- **Required work**: Go through the entries one line at a time, and gather every line that has the word "docs".

════════════════

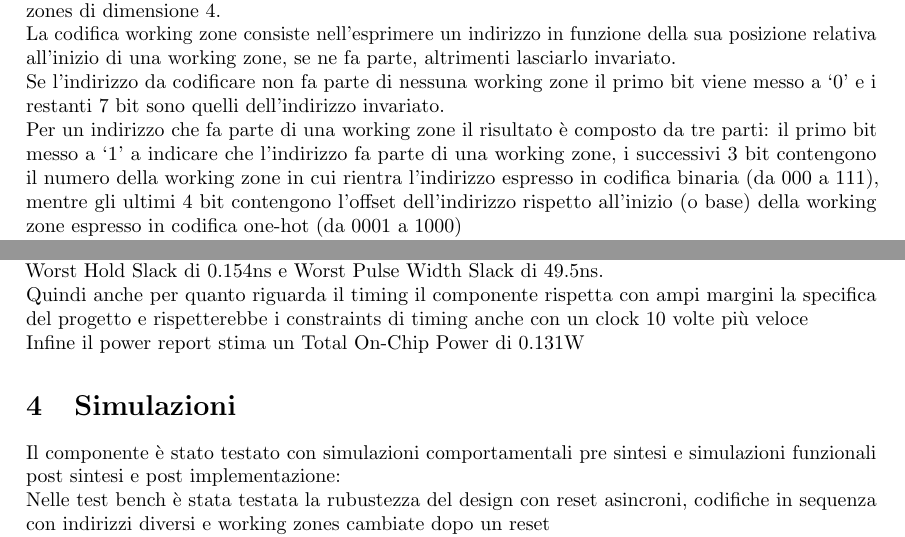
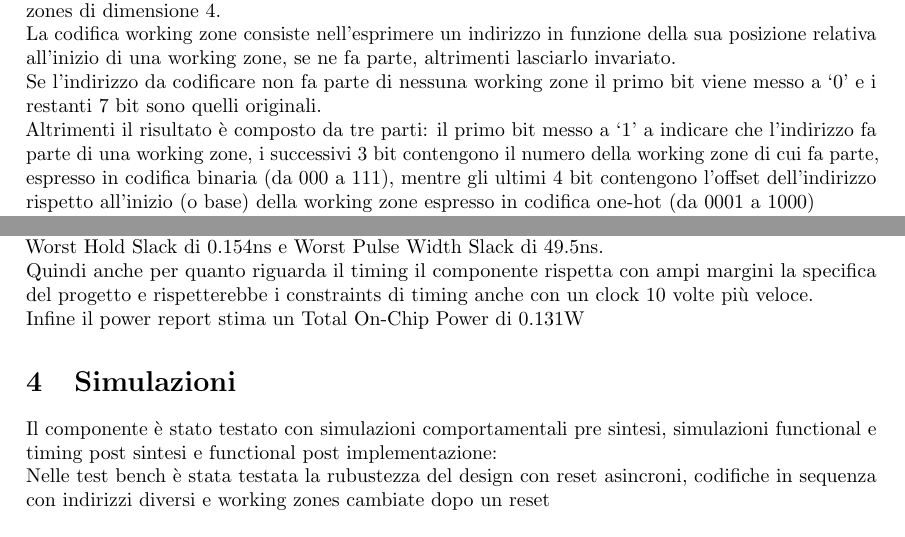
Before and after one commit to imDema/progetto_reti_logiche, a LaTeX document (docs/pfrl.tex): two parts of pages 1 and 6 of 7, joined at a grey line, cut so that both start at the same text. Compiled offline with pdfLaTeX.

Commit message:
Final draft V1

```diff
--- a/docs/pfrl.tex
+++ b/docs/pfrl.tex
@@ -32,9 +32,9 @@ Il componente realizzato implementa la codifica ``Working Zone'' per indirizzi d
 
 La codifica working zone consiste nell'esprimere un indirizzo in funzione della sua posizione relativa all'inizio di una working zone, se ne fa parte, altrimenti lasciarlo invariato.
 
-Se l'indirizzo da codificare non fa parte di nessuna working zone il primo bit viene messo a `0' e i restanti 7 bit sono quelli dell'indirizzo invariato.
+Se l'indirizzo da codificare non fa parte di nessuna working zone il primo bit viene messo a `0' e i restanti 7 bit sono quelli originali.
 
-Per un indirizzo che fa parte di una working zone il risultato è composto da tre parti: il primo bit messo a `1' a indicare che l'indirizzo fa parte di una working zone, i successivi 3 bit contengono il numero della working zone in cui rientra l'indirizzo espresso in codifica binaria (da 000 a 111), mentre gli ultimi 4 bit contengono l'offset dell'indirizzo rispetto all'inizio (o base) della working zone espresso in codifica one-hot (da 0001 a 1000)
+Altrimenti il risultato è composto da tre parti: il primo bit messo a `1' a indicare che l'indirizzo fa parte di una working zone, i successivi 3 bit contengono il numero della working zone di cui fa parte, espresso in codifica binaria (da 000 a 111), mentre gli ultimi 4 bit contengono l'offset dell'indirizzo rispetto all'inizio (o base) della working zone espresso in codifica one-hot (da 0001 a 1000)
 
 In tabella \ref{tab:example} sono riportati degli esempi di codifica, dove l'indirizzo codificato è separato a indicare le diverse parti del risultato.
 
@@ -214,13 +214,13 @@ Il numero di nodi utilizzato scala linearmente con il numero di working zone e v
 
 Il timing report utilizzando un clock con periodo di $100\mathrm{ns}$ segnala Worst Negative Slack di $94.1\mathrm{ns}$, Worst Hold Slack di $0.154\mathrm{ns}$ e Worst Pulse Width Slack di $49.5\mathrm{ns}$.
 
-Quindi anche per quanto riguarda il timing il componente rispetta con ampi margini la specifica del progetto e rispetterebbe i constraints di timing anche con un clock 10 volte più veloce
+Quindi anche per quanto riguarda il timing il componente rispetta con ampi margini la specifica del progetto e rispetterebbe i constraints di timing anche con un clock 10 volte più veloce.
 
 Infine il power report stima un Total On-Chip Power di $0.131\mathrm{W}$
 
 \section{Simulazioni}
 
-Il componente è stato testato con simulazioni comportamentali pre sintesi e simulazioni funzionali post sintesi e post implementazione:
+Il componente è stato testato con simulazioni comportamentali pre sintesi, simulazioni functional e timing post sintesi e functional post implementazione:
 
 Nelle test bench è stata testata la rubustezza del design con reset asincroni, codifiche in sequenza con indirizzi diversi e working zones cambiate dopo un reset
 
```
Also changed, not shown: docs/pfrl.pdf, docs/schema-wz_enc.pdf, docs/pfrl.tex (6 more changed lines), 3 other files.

════════════════

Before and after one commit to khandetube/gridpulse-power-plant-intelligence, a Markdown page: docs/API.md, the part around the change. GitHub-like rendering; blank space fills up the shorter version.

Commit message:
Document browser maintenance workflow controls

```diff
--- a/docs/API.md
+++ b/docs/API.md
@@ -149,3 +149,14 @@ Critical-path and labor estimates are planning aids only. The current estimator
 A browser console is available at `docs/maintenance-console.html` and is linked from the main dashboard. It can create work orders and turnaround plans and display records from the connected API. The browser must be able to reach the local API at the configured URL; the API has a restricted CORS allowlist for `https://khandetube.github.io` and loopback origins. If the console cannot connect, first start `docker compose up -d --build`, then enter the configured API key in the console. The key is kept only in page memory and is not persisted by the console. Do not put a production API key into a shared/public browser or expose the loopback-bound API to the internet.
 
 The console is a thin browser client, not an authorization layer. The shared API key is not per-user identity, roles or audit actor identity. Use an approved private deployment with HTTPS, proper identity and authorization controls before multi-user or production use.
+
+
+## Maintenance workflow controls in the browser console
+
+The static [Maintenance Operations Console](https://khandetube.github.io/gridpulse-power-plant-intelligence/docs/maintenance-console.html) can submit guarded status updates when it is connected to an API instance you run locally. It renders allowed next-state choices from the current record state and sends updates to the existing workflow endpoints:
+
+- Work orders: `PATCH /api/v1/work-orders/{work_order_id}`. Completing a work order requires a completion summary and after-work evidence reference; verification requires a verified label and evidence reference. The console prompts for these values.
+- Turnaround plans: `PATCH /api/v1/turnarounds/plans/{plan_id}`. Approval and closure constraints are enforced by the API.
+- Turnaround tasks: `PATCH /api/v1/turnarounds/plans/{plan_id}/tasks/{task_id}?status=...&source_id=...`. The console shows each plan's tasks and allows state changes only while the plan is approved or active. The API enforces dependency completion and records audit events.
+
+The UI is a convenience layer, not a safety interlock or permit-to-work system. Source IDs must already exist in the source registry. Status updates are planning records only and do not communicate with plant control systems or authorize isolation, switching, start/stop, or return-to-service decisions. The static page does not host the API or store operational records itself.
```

════════════════

- **Task solution**:
Before and after one commit to imDema/progetto_reti_logiche, a LaTeX document (docs/pfrl.tex): two parts of pages 1 and 6 of 7, joined at a grey line, cut so that both start at the same text. Compiled offline with pdfLaTeX.
--- a/docs/pfrl.tex
+++ b/docs/pfrl.tex
Also changed, not shown: docs/pfrl.pdf, docs/schema-wz_enc.pdf, docs/pfrl.tex (6 more changed lines), 3 other files.
Before and after one commit to khandetube/gridpulse-power-plant-intelligence, a Markdown page: docs/API.md, the part around the change. GitHub-like rendering; blank space fills up the shorter version.
--- a/docs/API.md
+++ b/docs/API.md
 A browser console is available at `docs/maintenance-console.html` and is linked from the main dashboard. It can create work orders and turnaround plans and display records from the connected API. The browser must be able to reach the local API at the configured URL; the API has a restricted CORS allowlist for `https://khandetube.github.io` and loopback origins. If the console cannot connect, first start `docker compose up -d --build`, then enter the configured API key in the console. The key is kept only in page memory and is not persisted by the console. Do not put a production API key into a shared/public browser or expose the loopback-bound API to the internet.
+The static [Maintenance Operations Console](https://khandetube.github.io/gridpulse-power-plant-intelligence/docs/maintenance-console.html) can submit guarded status updates when it is connected to an API instance you run locally. It renders allowed next-state choices from the current record state and sends updates to the existing workflow endpoints:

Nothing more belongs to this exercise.